  • ALPB Contribution Leader
  • *****
  • Posts: 1318
  • Pastor, St. Mark Lutheran, West Henrietta, NY
    • View Profile
    • Saint Mark's Website
Re: Concordia University Chicago
« Reply #44 on: April 14, 2022, 05:18:02 PM »
I think the Roman Catholic universities, by far a bigger tent church than Missouri, has a plan that is engaging from within the scholarly bounds of the church, but engages any and all who enter.  That to me is the model that is currently in place in CUWAA, and I think CUTexas, CUIrvine, CUSt. Paul and CUSeward. 

There is a distince pre-set toward the Lutheran Classical College model in those who are leaders and in elected/selected positions.  That's demonstrable.  At the same time, the larger number of congregations and pastors are graduates of and supporters of those five (six, really) schools. 

So - to take a contrary position for the sake of argument, why not have all the folks who support the Lutheran Classical model go for it, and those who support the model in place at the five Concordias go for it in their way.  The Concordias are viewed by most people as conservative Christian centers of education.  Let them choose NOT to be "theologically accredited" by the LCMS, become RSOs, with their own selected boards, and head into the future.

The Lutheran Classical group, which by the way is interviewing Professor Schulz again tonight on a podcast, already has a built-in recruitment base from those interested in that approach.  And they're highly organized throughout Synodical leadership including those elected and those on the ordained roster. 

In short, Mark Brown seems to want a "tear it down to the studs" approach (although I don't think we're allowed to use the word "stud" any more).  That's a ton - a literal ton - of negative energy.  Why go through that?

Dave Benke

I don't think you have to have a ton of negative energy.  Just let it all fail. You can probably speed that up by not feeding it money, i.e. instruct LCEF to stop lending.  You've already had Selma, Portland and Bronxville, the most advanced cases collapse inward.  Or let them go, but demand they release the name Concordia and not use the history i.e. rebrand.

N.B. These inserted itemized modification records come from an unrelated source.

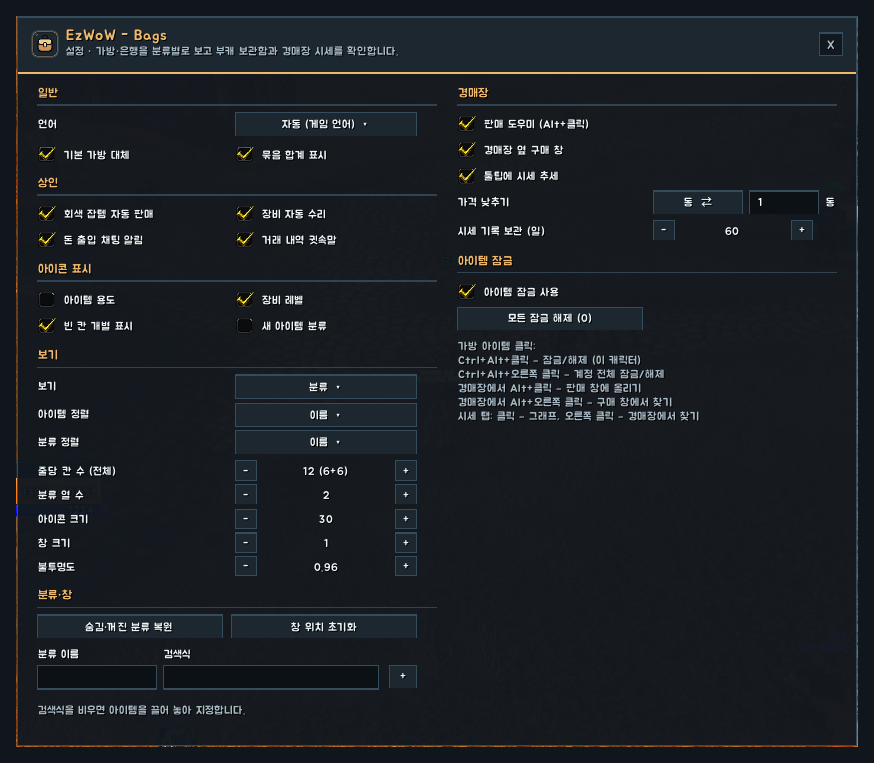
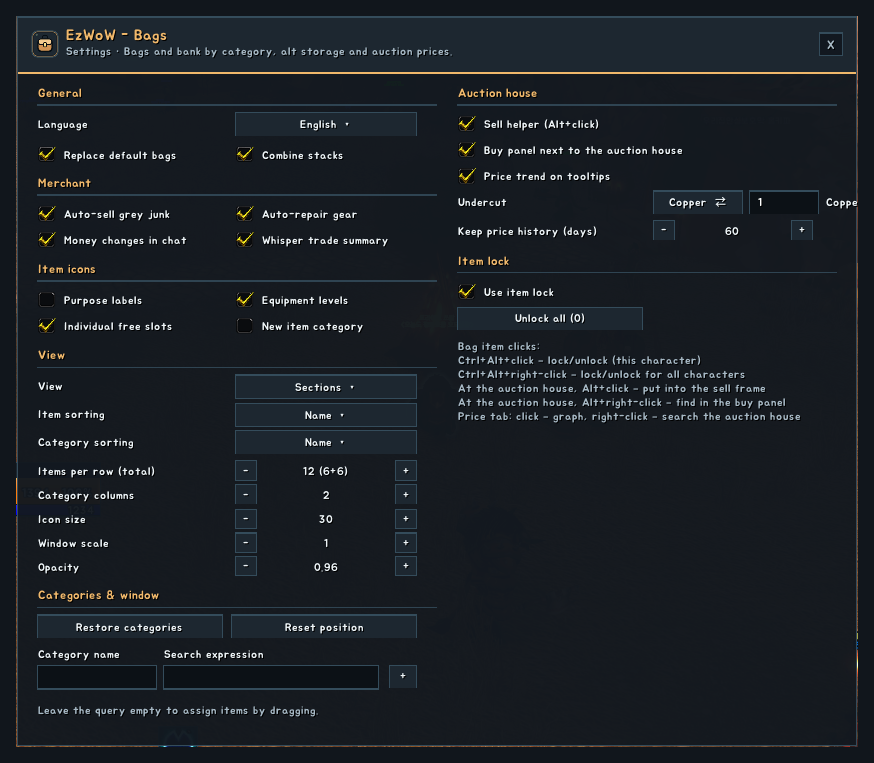
영어 설명용 게임 화면 추가

diff --git a/README.md b/README.md
@@ -143,7 +143,7 @@ A bag addon that shows your bags and bank in one window, **grouped by category**
 
 ![Settings window](https://raw.githubusercontent.com/qqhrqqhr2/EzWoW-Bags/master/docs/images/settings_en.png)
 
-> In-game screenshots (WoW Forever, Korean client). Character and player names and chat text are blurred.
+> In-game screenshots with the addon set to English. The game client is Korean, so game text such as zone, item and spell names stays Korean. Character and player names and chat text are blurred.
 
 ### Installation
 

diff --git a/docs/curseforge_description.md b/docs/curseforge_description.md
@@ -13,7 +13,7 @@ A bag addon for WoW Forever that shows your bags and bank in one window, grouped
 
 ![Settings window](https://raw.githubusercontent.com/qqhrqqhr2/EzWoW-Bags/master/docs/images/settings_en.png)
 
-*In-game screenshots (WoW Forever, Korean client). Character and player names and chat text are blurred.*
+*In-game screenshots with the addon set to English. The game client is Korean, so game text such as zone, item and spell names stays Korean. Character and player names and chat text are blurred.*
 
 ## Features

But, the reason to go through it, if you want one, is a branding exercise.  I'm not against private institutions. Let a thousand flowers bloom as they say.  What I am against is any neither fish nor fowl institution that demands their "freedom" yet also demands access to LCEF and wants to present itself as "our institution."   If you want LCEF and the Imprimatur, accept the mission and correction.  That shouldn't be negative energy.  That would be the first positive move in a long time to make clear statements instead of just letting everyone do what is right in their own eyes.